Leanne and I did the whole 9 days, but Janice couldn’t get off work, so she joined us for the last weekend.  Our friend Emma also joined us for the last 3 days.

Preparations for the ride didn’t go exactly to plan.  I had hoped to go on some training rides, but that didn’t really happen.  I did manage one ride along Melbourne’s bike paths, but was so exhausted I had to stop and have a sleep under a tree. The only thing that got me home was the cold bottle of bubbles waiting for me in the fridge.  Leanne only managed one training ride in Alice Springs as well.  That ended in a disaster with a flat tyre.  So we started the ride fully prepared – NOT!

I had also been unable to buy a bike rain jacket.  I trooped around Melbourne’s bike stores trying to find one, but the women’s one didn’t seem to fit me and the men’s ones looked terrible, so I just decided to take my big hiking rain coat instead.

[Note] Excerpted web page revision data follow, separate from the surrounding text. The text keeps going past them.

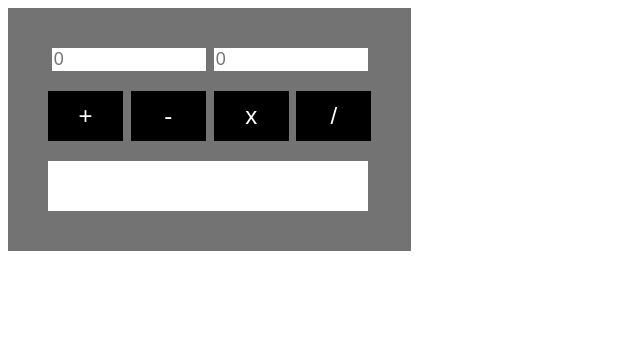
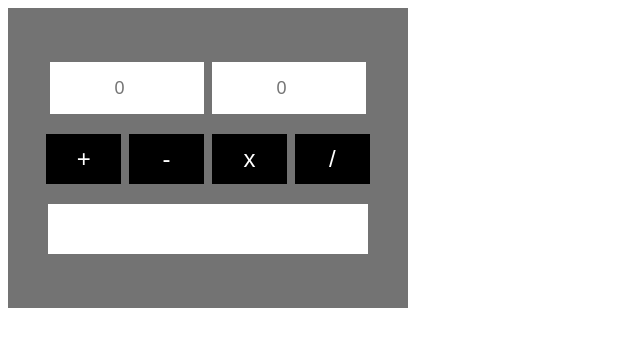
Before and after one commit to JacopoLuri/calculator, a plain HTML site: page index.html in a window 1280 px wide. Shown: the whole page, without its empty margins (0-640 px from the left). Drawn offline with Linux system fonts and the light colour scheme.

Commit message:
a bit more CSS

```diff
--- a/style.css
+++ b/style.css
@@ -6,6 +6,8 @@ body {
 
 input {
     width: 150px;
+    height: 50px;
+    text-align: center;
     font-size: large;
     border-width: 0px;
 }
@@ -18,6 +20,11 @@ button {
     background-color: black;
     margin-top: 20px;
     border-width: 0px;
+
+}
+
+button:hover {
+    background-color: #2e2e2e;
 }
 
 #result {
@@ -29,12 +36,15 @@ button {
     display: flex;
     justify-content: center;
     align-items: center;
-}
+    }
 
 #calc-body {
-    padding: 40px;
-    position: absolute;
+    display: flex;
+    flex-direction: column;
+    align-items: center;
+    width: 400px;
+    height: 300px;
     background-color: #737373;
-    text-align: center;
+    justify-content: center;
 
 }
```
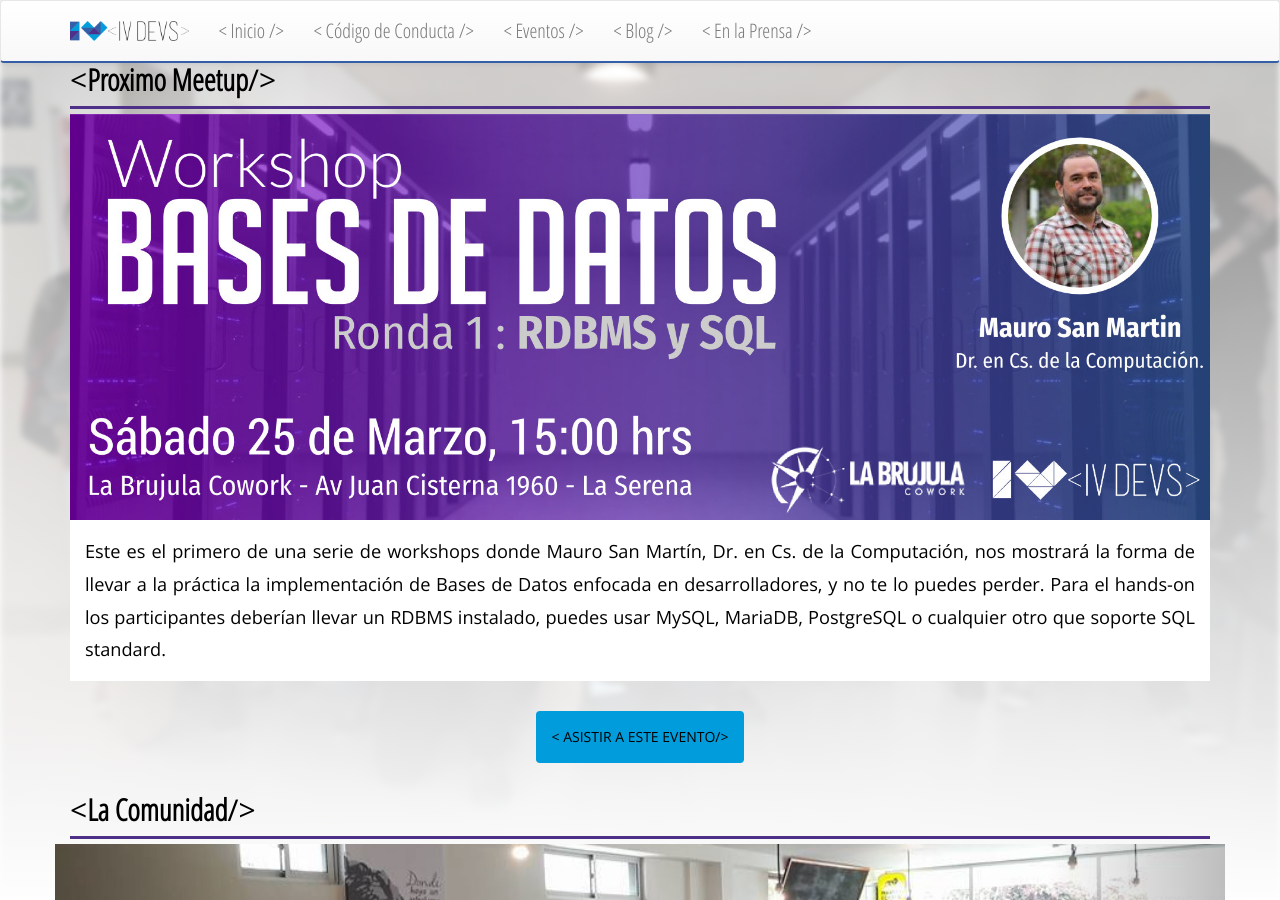
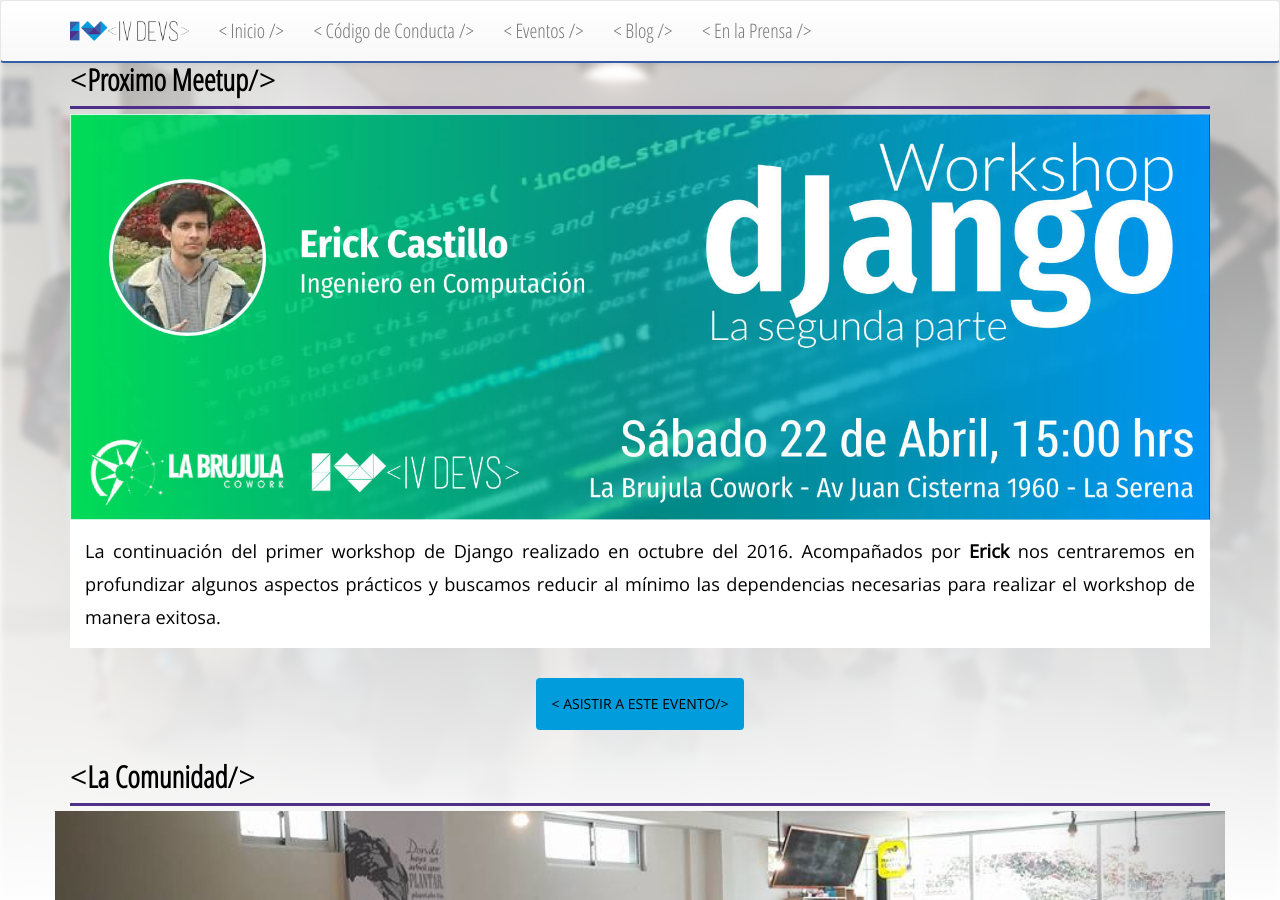
Before and after one commit to iv-devs/iv-devs.github.io, a Jekyll site: the page built from index.html, in a window 1280 px wide and 900 px high. Built offline with Jekyll 4.4.1, drawn with Linux system fonts in a browser that asks for light colours; nearby versions of some CDN libraries; the list of posts is cut into pages by our own code.

Commit message:
UPDATE HOME Meetup Djando Parte2
	new file:   content/images/meetups/2017-04-22-djando-parte-2.jpg
	modified:   index.html

```diff
--- a/index.html
+++ b/index.html
@@ -17,16 +17,14 @@
             </div>
         </div>
         <div class="col-md-12 banner-meetup">
-            <img src="/content/images/meetups/2017-03-19-base-de-datos.jpg" alt="">
+            <img src="/content/images/meetups/2017-04-22-djando-parte-2.jpg" alt="">
         </div>
         <div class="col-md-12 ">
             <p class="text-justify bg-blanco p-15">
-                Este es el primero de una serie de workshops donde Mauro San Martín, Dr. en Cs. de la Computación, nos mostrará la forma de llevar a la práctica la implementación de Bases de Datos enfocada en desarrolladores, y no te lo puedes perder.
-
-                Para el hands-on los participantes deberían llevar un RDBMS instalado, puedes usar MySQL, MariaDB, PostgreSQL o cualquier otro que soporte SQL standard.
+                La continuación del primer workshop de Django realizado en octubre del 2016. Acompañados por <b>Erick</b> nos centraremos en profundizar algunos aspectos prácticos y buscamos reducir al mínimo las dependencias necesarias para realizar el workshop de manera exitosa.
             </p>
             <p class="text-center">
-                <a class="btn p-15 tags bg-cian" href="http://www.meetup.com/es-ES/IV-DEVS/events/238516618/"> ASISTIR A ESTE EVENTO</a>
+                <a class="btn p-15 tags bg-cian" href="http://www.meetup.com/es-ES/IV-DEVS/events/238757343/"> ASISTIR A ESTE EVENTO</a>
             </p>
         </div>
 
```
Also changed, not shown: content/images/meetups/2017-04-22-djando-parte-2.jpg (added).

The night before we left I dug out my old riding tops from when we last did Around the Bay in the Day.  I thought, ohh I better just try these on before I pop them in my bag. OMG – it was a disaster.  Riding tops are not flattering at the best of times, but these were SHOCKING!  I had 8 boobs!  Obviously I was a bit slimmer and toned when we tackled Around the Bay.

Day one involved getting ourselves, our bikes, and all our camping gear to Spencer Street station so we could catch a bus to Mt Gambier.  We got down to the station and the place was full of people and bikes.  We were relieved to see that we seemed to have bought about the right amount of luggage, and that there were people to help us get us our bikes ready for transport.  We loaded our bikes onto the truck for transport.  They were cattle trucks which greatly amused Leanne and me.  We then boarded the bus.

The trip to Mt Gambier was very LONG.  Leanne and I ended up amusing ourselves by playing “I spy”.  She tried to trick me with “windex”, but I win the prize for “number plate”.  I had to give so many clues before Leanne guessed this.

When we got to Mt Gambier we grabbed our luggage and quickly put up the tent.  I needed a few instructions, but you’ll be pleased to know my tent skills improved as the trip went on.  After registering, we then went in search of our bikes.  Finding our bikes proved to be quite difficult.  Message to self – next time remember to pop some tinsel or something on our bikes to make them stand out.  The bikes had been taken off the truck and laid on the ground.  We had to walk around the graveyard of bikes trying to find ours.  After we had the bikes back at our tents we headed for the nearest pub in search of a nice glass of red to warm us up.

Our night at the pub ended up being a hilarious night.  We met Bill, who seemed to love a drink more than us.  He also loved to call us Darl…

We would have woken all our tent neighbours up when we arrived back with our laughing.